▸ User interface change data:
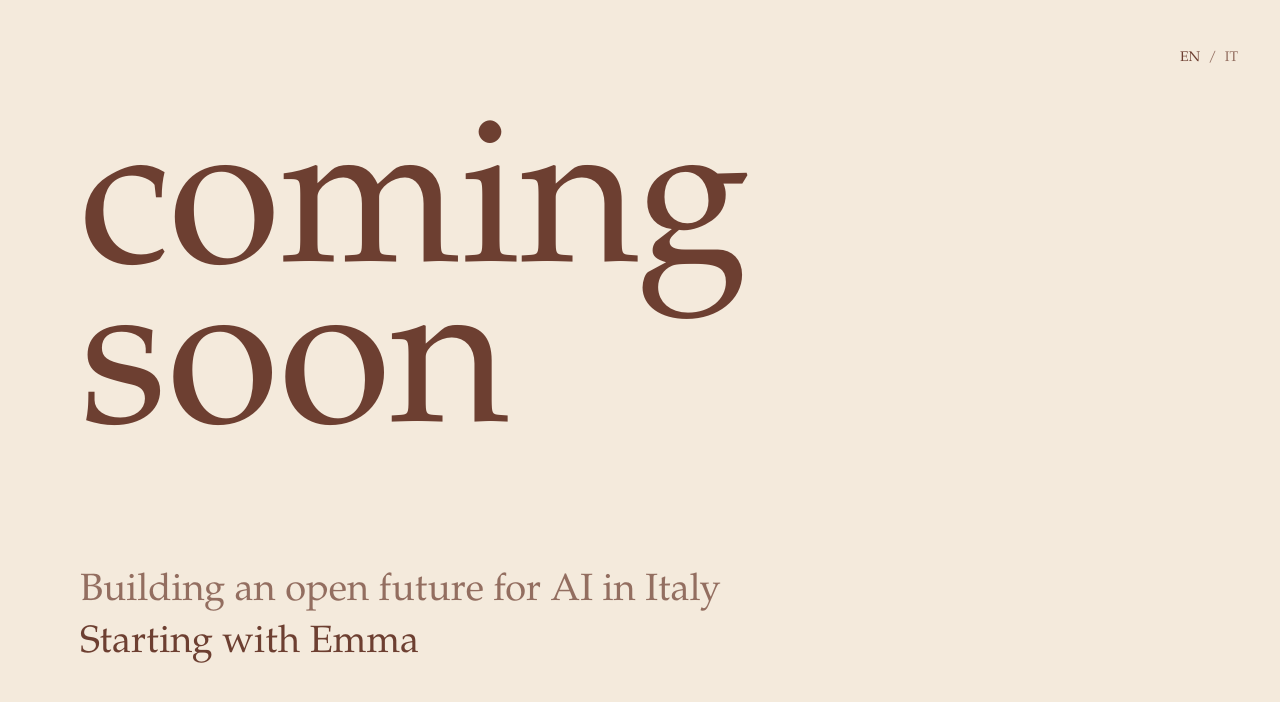
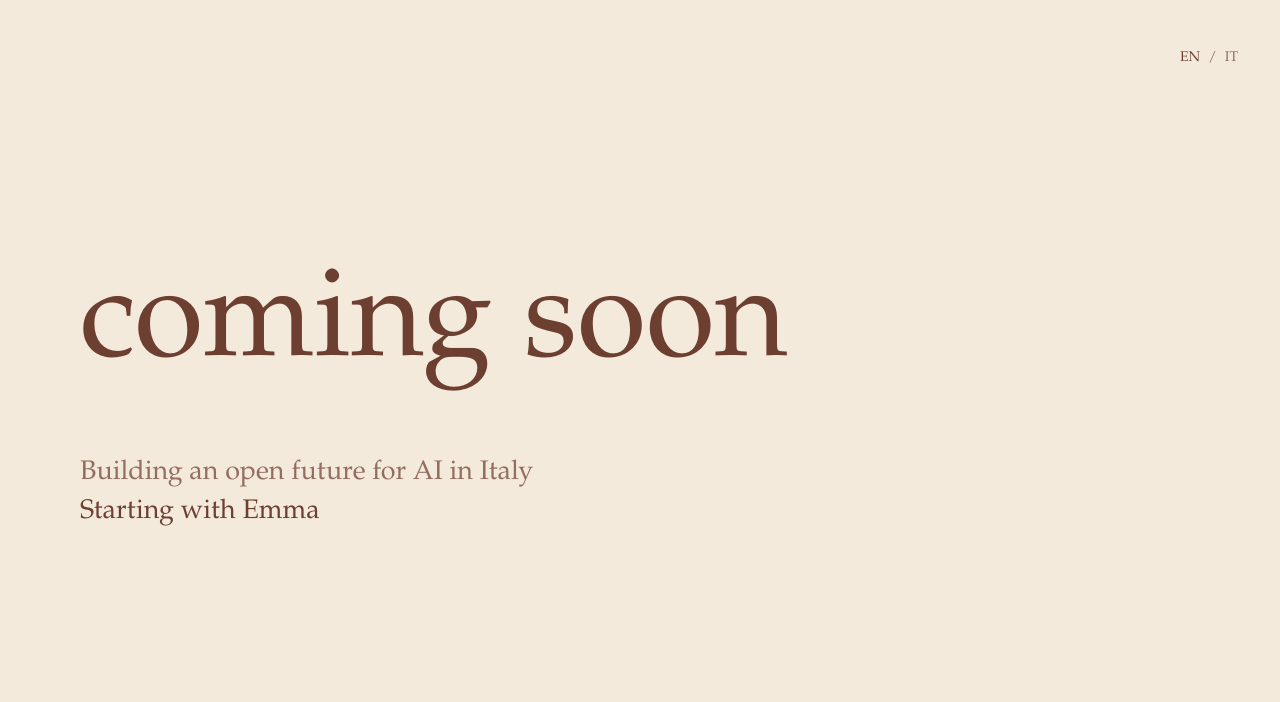
Before and after one commit to OpenEmmaLab/openemmalab.github.io, a plain HTML site: page index.html in a window 1280 px wide. Drawn offline with Linux system fonts and the light colour scheme.

Commit message:
Reduce landing page type scale

```diff
--- a/index.html
+++ b/index.html
@@ -38,7 +38,7 @@
         min-height: 100vh;
         display: grid;
         align-items: center;
-        padding: clamp(24px, 5vw, 72px);
+        padding: clamp(24px, 4vw, 56px);
       }
 
       .wrap {
@@ -74,19 +74,19 @@
 
       h1 {
         margin: 0;
-        max-width: 980px;
-        font-size: clamp(74px, 16vw, 214px);
+        max-width: 900px;
+        font-size: clamp(52px, 10vw, 126px);
         font-weight: 400;
-        line-height: 0.78;
+        line-height: 0.9;
         letter-spacing: 0;
         text-transform: lowercase;
       }
 
       .copy {
-        margin-top: clamp(46px, 9vw, 116px);
+        margin-top: clamp(30px, 6vw, 72px);
         color: var(--muted);
-        font-size: clamp(20px, 3vw, 38px);
-        line-height: 1.12;
+        font-size: clamp(18px, 2.1vw, 28px);
+        line-height: 1.22;
       }
 
       .copy p {
@@ -109,7 +109,7 @@
         }
 
         h1 {
-          font-size: clamp(70px, 23vw, 130px);
+          font-size: clamp(48px, 16vw, 82px);
         }
       }
     </style>
```
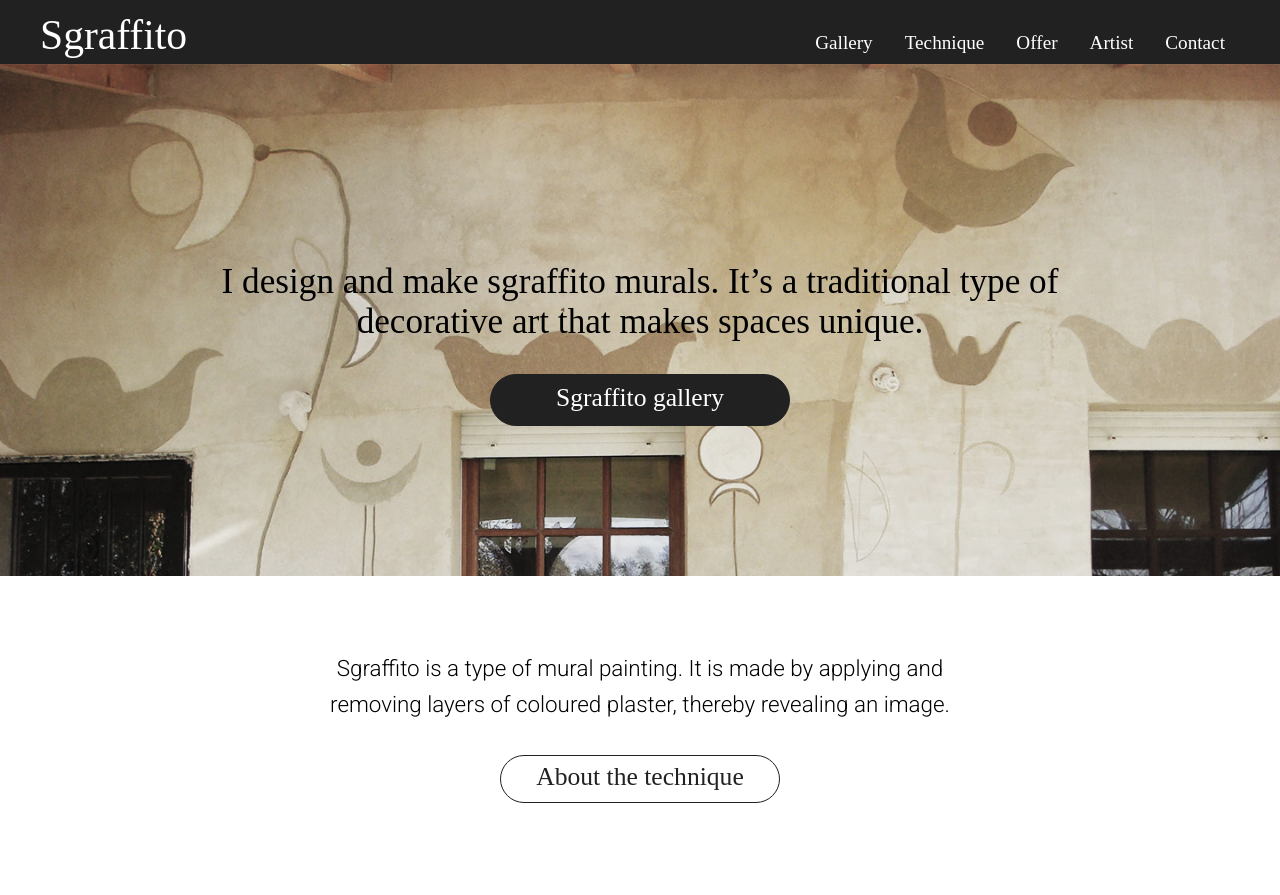
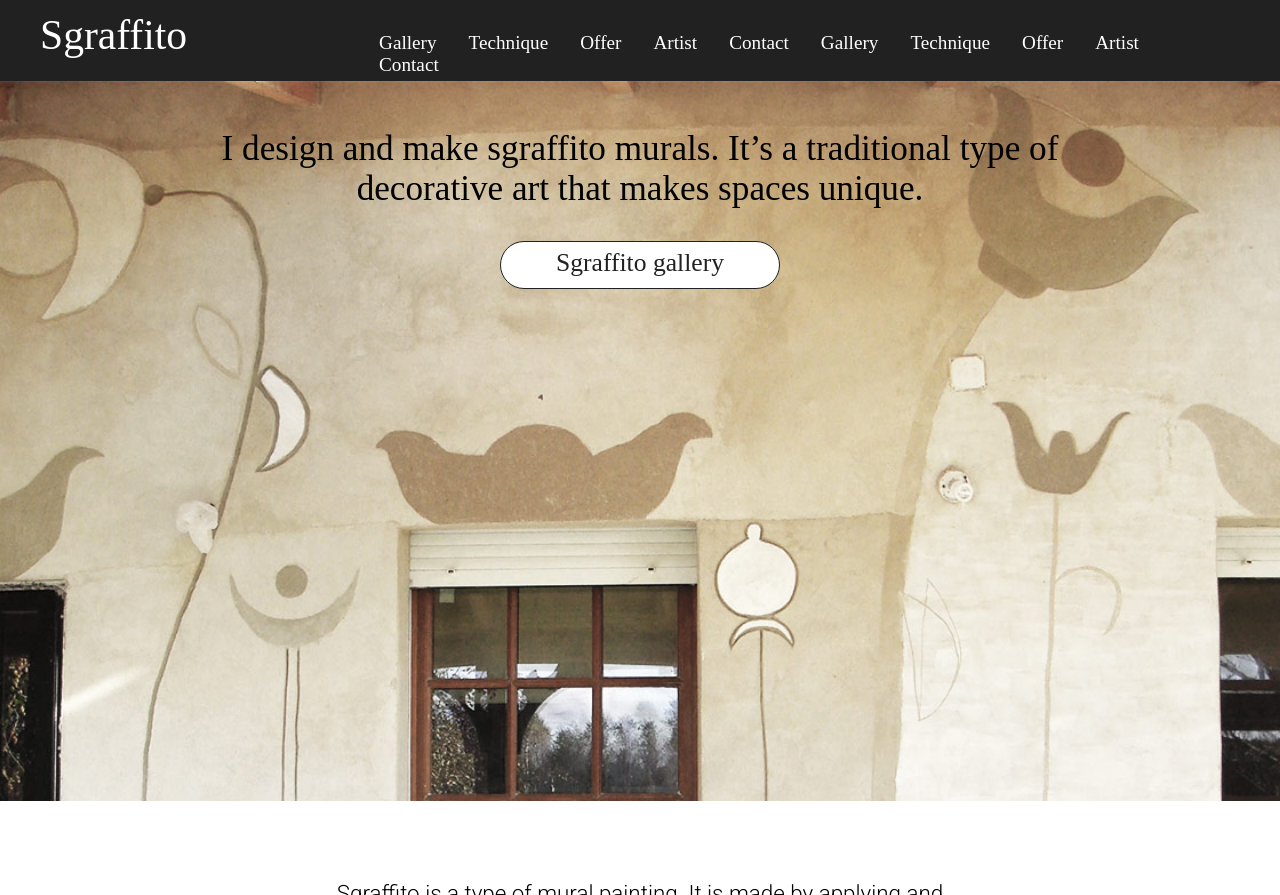
Before and after one commit to marek-kultys/trowel-and-lime, a Jekyll site: the page built from index.html, in a window 1280 px wide, cut to the strip 0-895 px from the top of the page. Built offline with Jekyll 4.4.1, drawn with Linux system fonts in a browser that asks for light colours; some web fonts are replaced.

Commit message:
fixing layout on mobile

```diff
--- a/_includes/header.html
+++ b/_includes/header.html
@@ -12,10 +12,32 @@
    </label>
    <input type="checkbox" id="show-menu" role="button">
    <ul id="menu">
-      <li><a href="/gallery"><h5>Gallery</h5></a></li>
-      <li><a href="/technique"><h5>Technique</h5></a></li>
-      <li><a href="/offer"><h5>Offer</h5></a></li>
-      <li><a href="/artist"><h5>Artist</h5></a></li>
-      <li><a href="/contact"><h5>Contact</h5></a></li>
+      <span class="mobile">
+         {% if page.label != "home" %}
+            <li><a href="/"><h5>Home</h5></a></li>
+         {% endif %}
+         {% if page.label != "gallery" %}
+            <li><a href="/gallery"><h5>Gallery</h5></a></li>
+         {% endif %}
+         {% if page.label != "technique" %}
+            <li><a href="/technique"><h5>Technique</h5></a></li>
+         {% endif %}
+         {% if page.label != "offer" %}
+            <li><a href="/offer"><h5>Offer</h5></a></li>
+         {% endif %}
+         {% if page.label != "artist" %}
+            <li><a href="/artist"><h5>Artist</h5></a></li>
+         {% endif %}
+         {% if page.label != "contact" %}
+            <li><a href="/contact"><h5>Contact</h5></a></li>
+         {% endif %}
+      </span>
+      <span class="desktop">
+         <li><a href="/gallery"><h5>Gallery</h5></a></li>
+         <li><a href="/technique"><h5>Technique</h5></a></li>
+         <li><a href="/offer"><h5>Offer</h5></a></li>
+         <li><a href="/artist"><h5>Artist</h5></a></li>
+         <li><a href="/contact"><h5>Contact</h5></a></li>
+      </span>
    </ul>
 </nav>
--- a/_sass/main.scss
+++ b/_sass/main.scss
@@ -52,13 +52,40 @@
       padding-bottom: 0px;
       background-position: center top;
       background-repeat: no-repeat;
-      height: 0;
-      padding-top: 40%;
+      height: 80vh;
+      min-height: 400px;
       @include media($medium) {
          background-size: cover;
          background-position: 12% 0px;
-         padding-top: 50%;
-         height: 50vh;
+      }
+   }
+
+   .hero-container {
+      padding-top: 3em;
+      @include span-columns(8);
+      @include shift(2);
+      @include media($large) {
+         @include span-columns(10);
+         @include shift(1);
+      }
+   }
+
+   .hero-text {
+      text-align: center;
+   }
+
+   .hero-button {
+      background-color: $black;
+      border-radius: 26px;
+      height: 52px;
+      width: 280px;
+      margin: 20em auto 0em;
+      &:hover {
+         background-color: $hero-hover;
+      }
+      h3 {
+         color: $white;
+         padding-top: 8px;
       }
    }
 
@@ -67,7 +94,8 @@
       background-color: $white;
       border-radius: 24px;
       height: 48px;
-      width: 280px;
+      max-width: 280px;
+      width: 100%;
       margin: 2em auto;
       display: block;
       text-align: center;
@@ -77,43 +105,6 @@
       h3 {
          color: $black;
          padding-top: 6px;
-      }
-   }
-
-   .hero-button {
-      background-color: $black;
-      border-radius: 26px;
-      height: 52px;
-      width: 300px;
-      margin: 2em auto 0em;
-      &:hover {
-         background-color: $hero-hover;
-      }
-      h3 {
-         color: $white;
-         padding-top: 8px;
-      }
-   }
-
-   #home-gallery,
-   #technique, #artist, #offer /* this for other pages: */ {
-      display: flex;
-      flex-direction: column;
-      justify-content: center;
-      background-color: $black;
-   }
-
-   .hero-container {
-      padding-top: 3em;
-      position: absolute;
-      @include span-columns(8);
-      @include shift(2);
-      @include media($large) {
-         @include span-columns(10);
-         @include shift(1);
-      }
-      .hero-text {
-         text-align: center;
       }
    }
 
@@ -233,7 +224,6 @@
    // IMAGES
    #home-hero-image {
       background-image: url("/img/test.jpg");
-      opacity: 0.9;
    }
 
    #home-banner-1 {
--- a/index.html
+++ b/index.html
@@ -6,7 +6,7 @@
 <article class="home">
 
    <section id="home-gallery">
-      <div id="home-hero-image" class="block-image"></div>
+      <div id="home-hero-image" class="block-image">
          <div class="hero-container">
             <div class="hero-text">
                <h2>I design and make sgraffito murals. It’s a traditional type of decorative art that makes spaces unique.</h2>
@@ -14,6 +14,7 @@
             <a class="button hero-button" href="/gallery">
                <h3>Sgraffito gallery</h3>
             </a>
+         </div>
       </div>
    </section>
 
```
Also changed, not shown: offer/index.html (+5 -4 lines), technique/index.html (+5 -4 lines). Lines whose indentation alone changed are shown as unchanged.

▸ Exercise description:
Gather each line in the data that holds the string "align".

▸ Answer box:
         align-items: center;
+      text-align: center;
       text-align: center;
-         text-align: center;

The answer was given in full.